It’s one of the most basic human experiences. The world and I are different things – the world is out there, and I’m looking out at all the action. But this division might not be so strict for everyone. Researchers in China have discovered that people from different cultures show distinctive patterns of neuronal activation when asked to think about themselves. Specifically, Tibetan Buddhists do not exhibit the typical brain activity associated with concepts of a self. This suggests that religious beliefs directly affect not only our neurology, but our fundamental experience of the world.
Self-processing, or self-reflection, a psychological term that refers to how we think about ourselves in relation to our environment, is a mainstay of neurological and psychological research. Part of the role of self-processing in the brain’s toolbox is to help monitor our interactions with the external world and correct minor behavioral flaws before those flaws turn into serious problems. We use self-processing when we wonder whether we’ve made a good impression on new acquaintances, for example – did we smile nicely and make eye contact, or did we mumble and stare at the floor? Self-processing is also often activated after we commit an error or fail at a task, such as when we get a poor grade on a test. Often, this will lead us to reexamine our performance to learn where we went wrong.

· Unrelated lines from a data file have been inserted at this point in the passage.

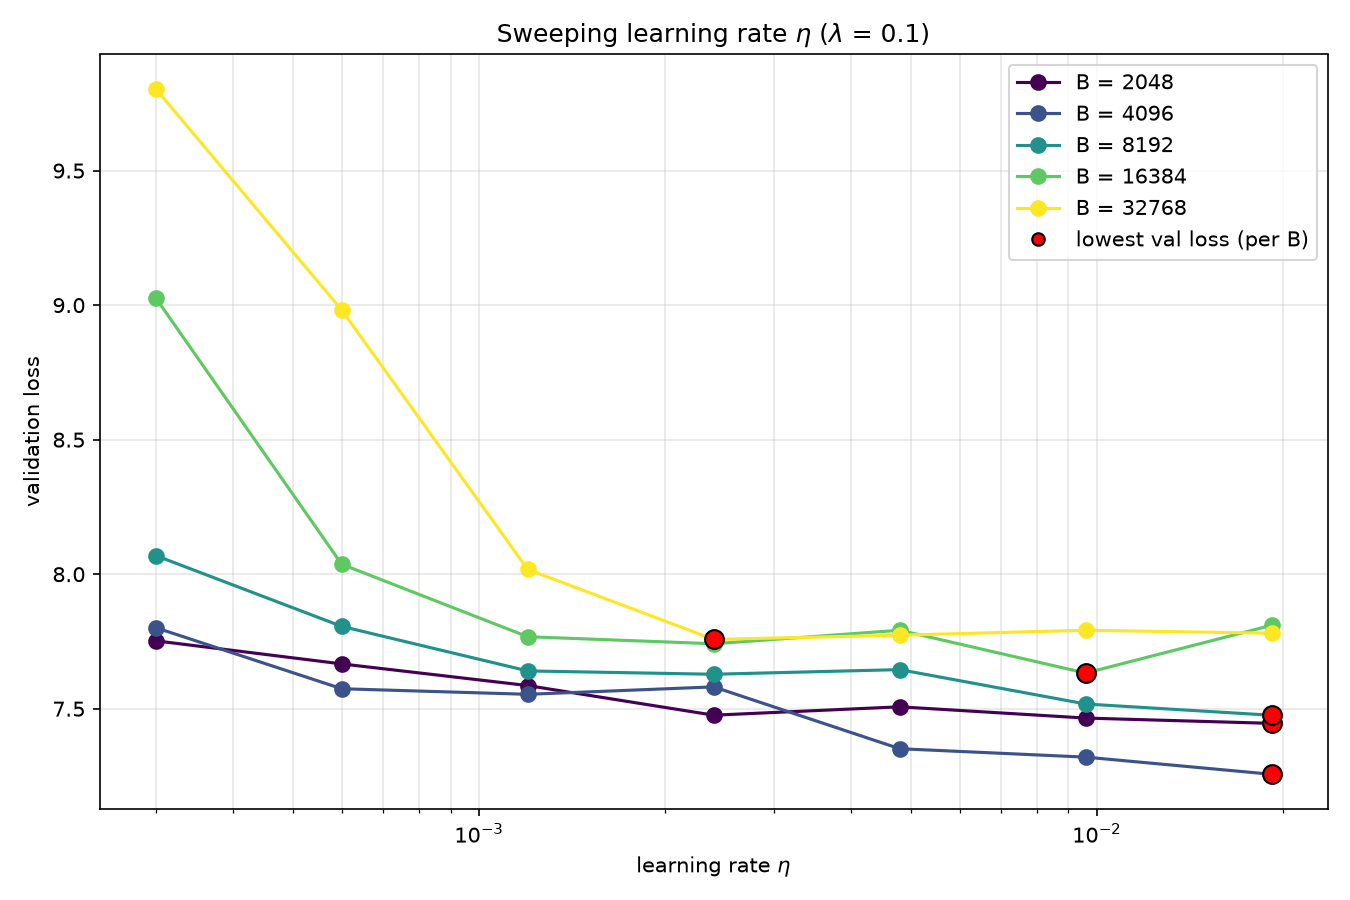
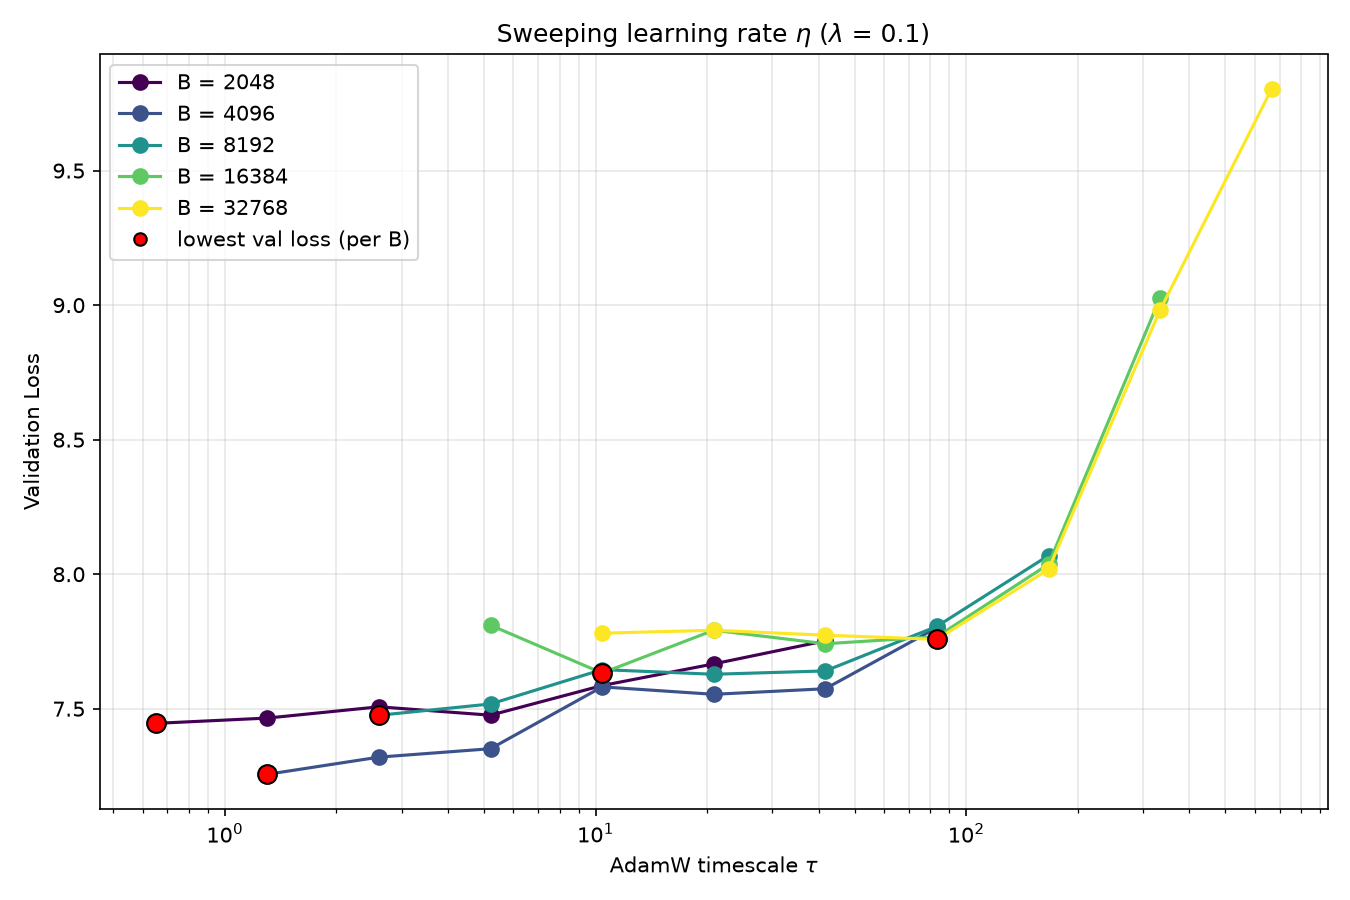
Fix sweep plots x-axis to be tau = 1 / (lr * wd * steps)

diff --git a/ga_plot_sweep_b_wd_lr.py b/ga_plot_sweep_b_wd_lr.py
@@ -9,7 +9,7 @@ Expects run folders named like  B{batch_size}_LRp{lr_digits}_WD_{wd_label}, each
  
 Plots (saved to --out_dir):
     sweeping_weight_decay.png   val loss vs AdamW timescale tau = 1/(wd*lr*T), runs with lr == --wd_sweep_lr
-    sweeping_learning_rate.png  val loss vs learning rate, runs with wd == --lr_sweep_wd
+    sweeping_learning_rate.png  val loss vs AdamW timescale tau, runs with wd == --lr_sweep_wd
     optimal_hp.png              optimal weight decay and optimal learning rate vs batch size
  
 Usage:
@@ -102,17 +102,17 @@ def plot_sweep(groups, xkey, xlabel, ylabel, title, out_path):
     """One viridis line per batch size (smallest purple, largest yellow); red marker at each minimum."""
     batch_sizes = sorted(groups)
     colors = plt.get_cmap("viridis")(np.linspace(0, 1, len(batch_sizes)))
-
+ 
     fig, ax = plt.subplots(figsize=(9, 6))
     for bs, color in zip(batch_sizes, colors):
         pts = sorted(groups[bs], key=lambda r: r[xkey])
         xs = np.array([r[xkey] for r in pts])
         ys = np.array([r["loss"] for r in pts])
-
+ 
         ax.plot(xs, ys, "-o", color=color, markersize=7, label=f"B = {bs}")
         i = int(np.argmin(ys))
         ax.plot(xs[i], ys[i], "o", color="red", markersize=9, markeredgecolor="black", zorder=5)
-
+ 
     ax.plot([], [], "o", color="red", markeredgecolor="black", label="lowest val loss (per B)")
     ax.set_xscale("log")
     ax.set_xlabel(xlabel)
@@ -123,12 +123,12 @@ def plot_sweep(groups, xkey, xlabel, ylabel, title, out_path):
     fig.tight_layout()
     fig.savefig(out_path, dpi=150)
     plt.close(fig)
-
-
+ 
+ 
 def plot_optimal_hp(best_wd, best_lr, out_path):
     fig, ax = plt.subplots(figsize=(8, 6))
     all_bs = sorted(set(best_wd) | set(best_lr))
-
+ 
     if best_wd:
         bs = sorted(best_wd)
         ax.plot(bs, [best_wd[b]["wd"] for b in bs], "-x", color="tab:blue",
@@ -137,7 +137,7 @@ def plot_optimal_hp(best_wd, best_lr, out_path):
         bs = sorted(best_lr)
         ax.plot(bs, [best_lr[b]["lr"] for b in bs], "-x", color="tab:orange",
                 markersize=10, markeredgewidth=2, label=r"Learning Rate $\eta$")
-
+ 
     ax.set_xscale("log", base=2)
     ax.set_yscale("log")
     ax.set_xticks(all_bs)
@@ -150,8 +150,8 @@ def plot_optimal_hp(best_wd, best_lr, out_path):
     fig.tight_layout()
     fig.savefig(out_path, dpi=150)
     plt.close(fig)
-
-
+ 
+ 
 def print_table(title, groups, best, xkey, xname):
     print(f"\n{title}")
     print(f"{'B':>6} {xname:>10} {'lr':>9} {'wd':>7} {'val_loss':>10}")
@@ -161,10 +161,10 @@ def print_table(title, groups, best, xkey, xname):
             mark = "  <- best" if r is best[bs] else ""
             print(f"{bs:>6} {r[xkey]:>10.4g} {r['lr']:>9.5f} {r['wd']:>7.4g} {r['loss']:>10.4f}{mark}")
         print()
-
-
+ 
+ 
 # ----------------------------------------------------------------------------- main
-
+ 
 def main():
     parser = argparse.ArgumentParser(description=__doc__, formatter_class=argparse.RawDescriptionHelpFormatter)
     parser.add_argument("--log_dir", default="my_logs")
@@ -177,45 +177,46 @@ def main():
                         help="min = lowest val loss during training; last = mean of last --last_k evals")
     parser.add_argument("--last_k", type=int, default=5)
     args = parser.parse_args()
-
+ 
     runs = collect_runs(args.log_dir, args.metric, args.last_k)
     if not runs:
         raise SystemExit(f"No matching runs with val loss found in {args.log_dir}")
     os.makedirs(args.out_dir, exist_ok=True)
-
-    ylabel = "validation loss" if args.metric == "min" else f"validation loss (mean of last {args.last_k} evals)"
-
+ 
+    ylabel = "Validation Loss"
+    xlabel = r"AdamW timescale $\tau$"
+ 
     wd_groups = group_by_bs([r for r in runs if np.isclose(r["lr"], args.wd_sweep_lr)])
     lr_groups = group_by_bs([r for r in runs if np.isclose(r["wd"], args.lr_sweep_wd)])
     best_wd = best_per_bs(wd_groups)
     best_lr = best_per_bs(lr_groups)
-
+ 
     if wd_groups:
         p = os.path.join(args.out_dir, "sweeping_weight_decay.png")
-        plot_sweep(wd_groups, "tau", r"AdamW timescale $\tau = 1 / (\lambda \, \eta \, T)$", ylabel,
+        plot_sweep(wd_groups, "tau", xlabel, ylabel,
                    rf"Sweeping weight decay $\lambda$ ($\eta$ = {args.wd_sweep_lr:g})", p)
         print(f"[saved] {p}")
     else:
         print(f"[skip] weight decay plot: no runs with lr={args.wd_sweep_lr:g}")
-
+ 
     if lr_groups:
         p = os.path.join(args.out_dir, "sweeping_learning_rate.png")
-        plot_sweep(lr_groups, "lr", r"learning rate $\eta$", ylabel,
+        plot_sweep(lr_groups, "tau", xlabel, ylabel,
                    rf"Sweeping learning rate $\eta$ ($\lambda$ = {args.lr_sweep_wd:g})", p)
         print(f"[saved] {p}")
     else:
         print(f"[skip] learning rate plot: no runs with wd={args.lr_sweep_wd:g}")
-
+ 
     if best_wd or best_lr:
         p = os.path.join(args.out_dir, "optimal_hp.png")
         plot_optimal_hp(best_wd, best_lr, p)
         print(f"[saved] {p}")
-
+ 
     if wd_groups:
         print_table(f"Weight decay sweep (lr = {args.wd_sweep_lr:g})", wd_groups, best_wd, "tau", "tau")
     if lr_groups:
-        print_table(f"Learning rate sweep (wd = {args.lr_sweep_wd:g})", lr_groups, best_lr, "lr", "lr")
-
-
+        print_table(f"Learning rate sweep (wd = {args.lr_sweep_wd:g})", lr_groups, best_lr, "tau", "tau")
+ 
+ 
 if __name__ == "__main__":
     main()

Researchers have long known that the culture one is brought up in can affect how one processes the self in the context of the world, and that these differences can be detected in brain imaging tests such as electroencephalograph, or EEG, scans. A person from a culture in which collective action and loyalties are valued over individualist aspirations, for instance, might show different patterns of self-evaluative brain activity than a person raised in the United States. The concept of the “self,” then, arises at least partially in response to cultural factors.While this conclusion has been accepted for some time, what hadn’t been made clear prior to the recent publication of an article in Social Cognitive and Affective Neuroscience was that religious upbringing can also affect our conceptions of the self. To make this claim, neuroscience researchers Yanhong Wu, Cheng Wang, Xi He, Lihua Mao, and Li Zhang of Capital Normal University in Beijing conducted neuroimaging scans of Han Chinese and ethnic Tibetan volunteers. In the Han Chinese participants, the parts of the brain known as the ventral medial prefrontal cortex and the left anterior cingulate cortex were activated during self-processing, showing a strong distinction between self-processing and other-processing patterns. But in the Tibetan volunteers, stimuli intended to elicit self-processing failed to produce any distinctive patterns of brain activity or behavior. In other words, Tibetans’ brains looked the same when they were contemplating themselves as when they were focused on others or the external world.
Wu and the other researchers concluded that the apparent uniformity between Tibetan participants’ self- and other-processing arose from the lack of an emphasis on an individual self in Tibetan Buddhism. Like many forms of Buddhism, Tibetan religion teaches that the self is no more than a product of its ephemeral surroundings – essentially, an illusion. To the Chinese neuroscientists, the results of the imaging scans suggested that this religious teaching was powerful enough to shape Tibetan volunteers’ neurology at a primary level.
Religion is a fundamental component of most people’s lives across the world, and it’s not news to anyone that our religious beliefs affect how we think about ourselves and about the world. But the claim that our doctrines can radically affect us at the neurological level is a different, and compelling, take on the age-old relationship between religion and the mind. If the researchers in China are correct and self-evaluative processing itself, one of the most fundamental human traits, can be altered or even switched off, religion might be an even more powerful force than we suppose.